*** Opening of TASK INPUTS ***

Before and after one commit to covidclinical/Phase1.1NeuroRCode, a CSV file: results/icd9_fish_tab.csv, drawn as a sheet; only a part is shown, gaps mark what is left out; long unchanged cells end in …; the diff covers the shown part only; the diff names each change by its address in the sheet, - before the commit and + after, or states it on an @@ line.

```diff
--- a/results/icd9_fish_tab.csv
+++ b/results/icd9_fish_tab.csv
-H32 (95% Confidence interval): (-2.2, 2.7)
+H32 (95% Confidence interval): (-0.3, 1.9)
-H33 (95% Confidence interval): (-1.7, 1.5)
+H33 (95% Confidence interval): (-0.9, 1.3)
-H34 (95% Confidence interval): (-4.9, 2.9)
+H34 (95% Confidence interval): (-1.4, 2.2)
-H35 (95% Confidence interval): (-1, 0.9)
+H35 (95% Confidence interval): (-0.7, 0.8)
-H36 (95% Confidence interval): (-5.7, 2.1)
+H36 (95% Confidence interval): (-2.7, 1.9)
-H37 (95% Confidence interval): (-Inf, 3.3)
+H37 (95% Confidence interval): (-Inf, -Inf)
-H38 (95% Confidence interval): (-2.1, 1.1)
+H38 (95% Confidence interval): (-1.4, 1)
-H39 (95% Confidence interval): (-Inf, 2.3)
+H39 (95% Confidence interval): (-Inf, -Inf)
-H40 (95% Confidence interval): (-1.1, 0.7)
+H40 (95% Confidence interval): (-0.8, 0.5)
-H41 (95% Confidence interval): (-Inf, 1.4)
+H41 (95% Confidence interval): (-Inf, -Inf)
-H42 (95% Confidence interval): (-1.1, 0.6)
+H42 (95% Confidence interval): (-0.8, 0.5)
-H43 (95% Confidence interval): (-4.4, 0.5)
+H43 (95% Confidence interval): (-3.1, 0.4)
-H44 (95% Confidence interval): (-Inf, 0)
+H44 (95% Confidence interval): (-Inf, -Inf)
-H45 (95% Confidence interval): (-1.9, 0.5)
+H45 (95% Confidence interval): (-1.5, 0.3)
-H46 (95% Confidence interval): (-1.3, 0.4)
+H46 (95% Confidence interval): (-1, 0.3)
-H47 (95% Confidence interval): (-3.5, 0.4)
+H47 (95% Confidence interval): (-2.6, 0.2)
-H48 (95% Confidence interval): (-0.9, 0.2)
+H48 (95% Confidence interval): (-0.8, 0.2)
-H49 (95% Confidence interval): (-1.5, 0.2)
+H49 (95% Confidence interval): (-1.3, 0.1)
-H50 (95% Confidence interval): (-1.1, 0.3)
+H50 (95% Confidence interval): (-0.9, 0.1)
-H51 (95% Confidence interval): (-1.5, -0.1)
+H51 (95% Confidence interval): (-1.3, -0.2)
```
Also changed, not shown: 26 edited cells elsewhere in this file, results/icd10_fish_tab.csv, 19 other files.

*** Close of TASK INPUTS ***

◆ YOUR INSTRUCTIONS: A complete answer lists each line of the data that holds the word "results".

◆ ANSWER FOR THIS EXERCISE:
Before and after one commit to covidclinical/Phase1.1NeuroRCode, a CSV file: results/icd9_fish_tab.csv, drawn as a sheet; only a part is shown, gaps mark what is left out; long unchanged cells end in …; the diff covers the shown part only; the diff names each change by its address in the sheet, - before the commit and + after, or states it on an @@ line.
--- a/results/icd9_fish_tab.csv
+++ b/results/icd9_fish_tab.csv
Also changed, not shown: 26 edited cells elsewhere in this file, results/icd10_fish_tab.csv, 19 other files.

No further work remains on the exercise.